_WHAT YOU ARE ASKED TO DO_
Go through the entries below and report how many lines contain the string "components". Nothing but the number is wanted.

───── RAW DATA

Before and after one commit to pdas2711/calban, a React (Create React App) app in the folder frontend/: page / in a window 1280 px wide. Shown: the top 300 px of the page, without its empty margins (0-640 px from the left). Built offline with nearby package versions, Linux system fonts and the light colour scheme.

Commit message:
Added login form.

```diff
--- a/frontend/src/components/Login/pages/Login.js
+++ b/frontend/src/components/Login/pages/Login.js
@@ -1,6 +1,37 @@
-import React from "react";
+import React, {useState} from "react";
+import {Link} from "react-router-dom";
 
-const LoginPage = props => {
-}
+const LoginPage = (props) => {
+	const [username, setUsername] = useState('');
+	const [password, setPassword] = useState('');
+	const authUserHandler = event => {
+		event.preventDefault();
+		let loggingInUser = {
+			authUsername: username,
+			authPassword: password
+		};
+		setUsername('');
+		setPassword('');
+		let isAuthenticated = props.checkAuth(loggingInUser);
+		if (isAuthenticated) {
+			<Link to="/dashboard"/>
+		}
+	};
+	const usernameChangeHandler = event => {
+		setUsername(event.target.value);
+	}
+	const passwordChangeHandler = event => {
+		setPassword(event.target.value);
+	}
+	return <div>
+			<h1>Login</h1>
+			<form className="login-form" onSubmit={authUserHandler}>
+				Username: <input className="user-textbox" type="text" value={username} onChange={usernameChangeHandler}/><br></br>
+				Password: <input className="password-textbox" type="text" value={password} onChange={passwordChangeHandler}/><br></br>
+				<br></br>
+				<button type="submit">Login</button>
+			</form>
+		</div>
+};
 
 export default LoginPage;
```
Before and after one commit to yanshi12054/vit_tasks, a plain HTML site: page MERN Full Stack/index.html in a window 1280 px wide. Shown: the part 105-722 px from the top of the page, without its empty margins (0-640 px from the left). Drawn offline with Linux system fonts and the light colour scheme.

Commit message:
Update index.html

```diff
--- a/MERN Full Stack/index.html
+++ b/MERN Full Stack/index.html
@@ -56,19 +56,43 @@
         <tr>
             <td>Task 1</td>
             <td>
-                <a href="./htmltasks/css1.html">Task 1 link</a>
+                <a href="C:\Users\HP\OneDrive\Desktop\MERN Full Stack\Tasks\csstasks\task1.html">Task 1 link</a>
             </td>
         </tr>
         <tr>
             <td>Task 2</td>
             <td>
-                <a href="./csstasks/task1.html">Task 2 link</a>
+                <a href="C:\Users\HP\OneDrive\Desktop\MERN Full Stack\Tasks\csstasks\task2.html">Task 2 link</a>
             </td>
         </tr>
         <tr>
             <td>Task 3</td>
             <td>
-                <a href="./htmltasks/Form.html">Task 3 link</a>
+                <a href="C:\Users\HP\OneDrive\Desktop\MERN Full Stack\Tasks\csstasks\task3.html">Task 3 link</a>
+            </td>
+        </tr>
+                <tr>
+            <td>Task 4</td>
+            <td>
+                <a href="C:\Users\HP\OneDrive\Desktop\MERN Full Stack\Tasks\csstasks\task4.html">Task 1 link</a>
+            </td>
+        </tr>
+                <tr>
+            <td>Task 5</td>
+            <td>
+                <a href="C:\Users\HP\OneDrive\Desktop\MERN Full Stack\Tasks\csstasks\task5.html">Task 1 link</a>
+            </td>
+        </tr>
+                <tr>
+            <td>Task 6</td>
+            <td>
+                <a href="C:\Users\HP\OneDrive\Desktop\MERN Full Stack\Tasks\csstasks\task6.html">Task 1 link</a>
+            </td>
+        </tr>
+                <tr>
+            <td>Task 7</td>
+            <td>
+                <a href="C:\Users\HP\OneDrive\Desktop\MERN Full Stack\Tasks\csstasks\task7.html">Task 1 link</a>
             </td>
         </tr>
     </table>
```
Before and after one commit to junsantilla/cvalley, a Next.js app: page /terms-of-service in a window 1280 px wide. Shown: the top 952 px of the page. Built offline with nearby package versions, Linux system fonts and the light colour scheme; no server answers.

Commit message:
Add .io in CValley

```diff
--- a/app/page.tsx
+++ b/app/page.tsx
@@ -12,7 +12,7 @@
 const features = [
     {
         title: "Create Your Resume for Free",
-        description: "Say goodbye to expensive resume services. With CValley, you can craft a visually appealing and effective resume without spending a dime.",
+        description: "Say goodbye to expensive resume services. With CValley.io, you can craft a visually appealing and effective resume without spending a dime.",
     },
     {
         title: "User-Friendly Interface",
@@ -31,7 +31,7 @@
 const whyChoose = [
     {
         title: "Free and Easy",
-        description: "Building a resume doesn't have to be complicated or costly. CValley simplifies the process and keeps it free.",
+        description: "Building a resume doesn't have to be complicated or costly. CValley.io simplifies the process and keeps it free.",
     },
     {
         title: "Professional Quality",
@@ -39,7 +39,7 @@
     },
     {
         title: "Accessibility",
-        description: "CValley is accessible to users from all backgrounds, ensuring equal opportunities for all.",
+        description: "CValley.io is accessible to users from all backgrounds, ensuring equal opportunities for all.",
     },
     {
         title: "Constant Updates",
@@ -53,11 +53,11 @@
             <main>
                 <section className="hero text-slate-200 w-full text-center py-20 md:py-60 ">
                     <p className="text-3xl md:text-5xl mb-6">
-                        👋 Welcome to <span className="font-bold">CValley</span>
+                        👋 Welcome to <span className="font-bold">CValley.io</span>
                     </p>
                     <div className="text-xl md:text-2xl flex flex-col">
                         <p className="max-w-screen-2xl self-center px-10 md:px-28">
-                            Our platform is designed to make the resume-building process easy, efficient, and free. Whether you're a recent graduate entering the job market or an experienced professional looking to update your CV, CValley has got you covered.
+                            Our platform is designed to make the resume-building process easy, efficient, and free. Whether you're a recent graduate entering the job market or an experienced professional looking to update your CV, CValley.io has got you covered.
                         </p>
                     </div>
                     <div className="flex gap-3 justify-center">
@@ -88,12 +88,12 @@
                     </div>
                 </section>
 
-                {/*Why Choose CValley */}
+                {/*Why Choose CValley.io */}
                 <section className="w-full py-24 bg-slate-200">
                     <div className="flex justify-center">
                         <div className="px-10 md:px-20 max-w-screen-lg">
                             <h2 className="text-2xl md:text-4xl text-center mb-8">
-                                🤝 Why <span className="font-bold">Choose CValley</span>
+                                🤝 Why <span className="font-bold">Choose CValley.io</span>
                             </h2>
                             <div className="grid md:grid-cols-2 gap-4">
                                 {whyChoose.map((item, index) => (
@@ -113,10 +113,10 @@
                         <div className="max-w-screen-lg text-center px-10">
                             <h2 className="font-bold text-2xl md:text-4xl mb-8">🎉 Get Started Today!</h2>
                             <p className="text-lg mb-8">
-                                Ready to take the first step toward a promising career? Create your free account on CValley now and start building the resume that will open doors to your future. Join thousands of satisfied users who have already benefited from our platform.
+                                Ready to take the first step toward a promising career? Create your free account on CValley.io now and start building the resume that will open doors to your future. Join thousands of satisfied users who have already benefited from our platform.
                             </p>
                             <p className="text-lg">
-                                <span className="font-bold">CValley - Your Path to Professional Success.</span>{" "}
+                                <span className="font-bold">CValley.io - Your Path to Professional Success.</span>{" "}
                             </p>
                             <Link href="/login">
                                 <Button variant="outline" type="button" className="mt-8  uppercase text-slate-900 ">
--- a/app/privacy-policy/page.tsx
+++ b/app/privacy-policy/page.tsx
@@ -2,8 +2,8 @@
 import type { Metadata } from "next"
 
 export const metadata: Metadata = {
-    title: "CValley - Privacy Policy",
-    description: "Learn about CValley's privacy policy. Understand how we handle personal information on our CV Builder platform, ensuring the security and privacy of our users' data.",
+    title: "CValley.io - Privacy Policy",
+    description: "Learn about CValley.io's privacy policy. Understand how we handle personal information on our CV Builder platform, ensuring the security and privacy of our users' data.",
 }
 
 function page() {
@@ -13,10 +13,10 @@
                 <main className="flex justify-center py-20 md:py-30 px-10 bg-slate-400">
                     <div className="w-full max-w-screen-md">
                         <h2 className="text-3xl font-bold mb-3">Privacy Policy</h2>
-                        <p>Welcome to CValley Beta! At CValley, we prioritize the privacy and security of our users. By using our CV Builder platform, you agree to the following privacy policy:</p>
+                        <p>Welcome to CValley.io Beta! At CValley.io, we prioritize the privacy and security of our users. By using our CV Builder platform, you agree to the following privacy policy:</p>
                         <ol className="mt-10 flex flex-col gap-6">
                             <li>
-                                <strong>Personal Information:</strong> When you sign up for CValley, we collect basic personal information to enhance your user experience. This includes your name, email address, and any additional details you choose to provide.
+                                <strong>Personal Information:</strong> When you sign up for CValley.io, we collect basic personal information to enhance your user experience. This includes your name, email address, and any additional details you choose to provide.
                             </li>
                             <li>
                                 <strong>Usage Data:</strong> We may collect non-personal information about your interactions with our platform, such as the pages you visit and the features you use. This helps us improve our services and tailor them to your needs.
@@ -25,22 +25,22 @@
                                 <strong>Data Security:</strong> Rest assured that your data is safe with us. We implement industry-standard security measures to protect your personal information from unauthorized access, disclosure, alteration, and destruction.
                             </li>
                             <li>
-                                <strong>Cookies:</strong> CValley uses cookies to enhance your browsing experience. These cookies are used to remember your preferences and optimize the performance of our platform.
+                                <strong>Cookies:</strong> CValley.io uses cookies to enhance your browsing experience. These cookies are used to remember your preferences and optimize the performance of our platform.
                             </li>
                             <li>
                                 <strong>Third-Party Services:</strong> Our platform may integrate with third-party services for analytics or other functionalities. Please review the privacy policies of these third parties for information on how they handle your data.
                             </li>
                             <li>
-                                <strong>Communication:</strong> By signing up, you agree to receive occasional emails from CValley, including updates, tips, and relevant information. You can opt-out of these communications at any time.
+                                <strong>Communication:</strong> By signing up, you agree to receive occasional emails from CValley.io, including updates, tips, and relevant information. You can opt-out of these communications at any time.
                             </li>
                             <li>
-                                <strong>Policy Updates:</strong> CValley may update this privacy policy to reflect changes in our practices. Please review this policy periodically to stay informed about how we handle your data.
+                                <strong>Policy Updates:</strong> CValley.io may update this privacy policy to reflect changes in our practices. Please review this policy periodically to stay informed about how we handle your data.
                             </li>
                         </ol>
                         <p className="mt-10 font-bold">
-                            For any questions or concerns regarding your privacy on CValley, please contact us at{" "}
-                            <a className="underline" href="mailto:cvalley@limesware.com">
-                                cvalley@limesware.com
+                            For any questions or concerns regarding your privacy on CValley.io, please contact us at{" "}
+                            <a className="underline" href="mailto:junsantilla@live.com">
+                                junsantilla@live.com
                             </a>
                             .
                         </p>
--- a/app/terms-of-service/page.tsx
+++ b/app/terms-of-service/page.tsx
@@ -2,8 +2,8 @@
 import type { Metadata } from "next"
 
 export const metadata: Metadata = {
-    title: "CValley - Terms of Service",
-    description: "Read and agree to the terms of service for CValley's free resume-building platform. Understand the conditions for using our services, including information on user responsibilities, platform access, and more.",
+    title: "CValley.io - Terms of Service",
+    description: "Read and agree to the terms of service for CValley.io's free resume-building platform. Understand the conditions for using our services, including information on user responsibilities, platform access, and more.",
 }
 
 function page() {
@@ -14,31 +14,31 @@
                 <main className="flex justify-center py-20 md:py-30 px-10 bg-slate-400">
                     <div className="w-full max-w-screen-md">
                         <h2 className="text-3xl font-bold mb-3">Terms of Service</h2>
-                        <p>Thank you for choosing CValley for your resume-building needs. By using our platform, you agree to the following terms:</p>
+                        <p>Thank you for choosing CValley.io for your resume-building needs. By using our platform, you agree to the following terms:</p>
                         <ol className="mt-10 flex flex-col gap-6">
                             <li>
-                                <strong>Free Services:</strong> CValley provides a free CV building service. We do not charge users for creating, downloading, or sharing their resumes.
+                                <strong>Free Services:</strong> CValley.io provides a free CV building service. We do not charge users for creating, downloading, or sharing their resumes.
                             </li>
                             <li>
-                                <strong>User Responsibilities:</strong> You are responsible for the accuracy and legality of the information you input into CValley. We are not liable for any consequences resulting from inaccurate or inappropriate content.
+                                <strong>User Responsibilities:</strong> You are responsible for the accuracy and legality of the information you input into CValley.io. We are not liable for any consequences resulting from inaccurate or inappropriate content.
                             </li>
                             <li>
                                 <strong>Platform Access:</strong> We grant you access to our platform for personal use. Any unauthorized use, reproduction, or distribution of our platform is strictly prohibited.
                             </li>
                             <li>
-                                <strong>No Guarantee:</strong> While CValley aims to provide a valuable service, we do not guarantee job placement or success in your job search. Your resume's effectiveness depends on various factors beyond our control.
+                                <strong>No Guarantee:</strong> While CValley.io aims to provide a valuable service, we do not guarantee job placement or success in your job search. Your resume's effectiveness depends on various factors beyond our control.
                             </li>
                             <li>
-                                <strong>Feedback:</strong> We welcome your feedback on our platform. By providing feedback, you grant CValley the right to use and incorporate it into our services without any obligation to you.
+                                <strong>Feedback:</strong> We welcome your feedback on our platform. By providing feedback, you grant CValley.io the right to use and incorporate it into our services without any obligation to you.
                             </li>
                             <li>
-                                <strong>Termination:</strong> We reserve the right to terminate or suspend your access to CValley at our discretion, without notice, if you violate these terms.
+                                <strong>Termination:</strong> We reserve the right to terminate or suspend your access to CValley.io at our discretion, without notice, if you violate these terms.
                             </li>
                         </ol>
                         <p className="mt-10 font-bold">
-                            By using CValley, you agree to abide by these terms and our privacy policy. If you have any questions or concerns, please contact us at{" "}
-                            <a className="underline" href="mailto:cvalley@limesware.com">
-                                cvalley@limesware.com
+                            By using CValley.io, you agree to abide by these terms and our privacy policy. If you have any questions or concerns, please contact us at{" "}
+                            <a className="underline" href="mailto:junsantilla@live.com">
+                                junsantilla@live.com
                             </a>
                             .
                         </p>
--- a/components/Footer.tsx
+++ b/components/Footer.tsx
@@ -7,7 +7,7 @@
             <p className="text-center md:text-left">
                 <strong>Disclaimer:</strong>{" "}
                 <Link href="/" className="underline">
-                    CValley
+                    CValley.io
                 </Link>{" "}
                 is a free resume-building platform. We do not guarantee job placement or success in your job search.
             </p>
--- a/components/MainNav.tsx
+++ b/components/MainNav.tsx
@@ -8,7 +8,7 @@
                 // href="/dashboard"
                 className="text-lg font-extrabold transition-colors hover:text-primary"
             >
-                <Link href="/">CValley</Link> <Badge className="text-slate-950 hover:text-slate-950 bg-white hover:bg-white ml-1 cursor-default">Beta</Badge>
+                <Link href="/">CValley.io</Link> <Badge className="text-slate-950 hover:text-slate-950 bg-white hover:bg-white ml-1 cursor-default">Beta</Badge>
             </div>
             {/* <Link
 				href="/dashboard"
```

──────────

_WORKED SOLUTION_
6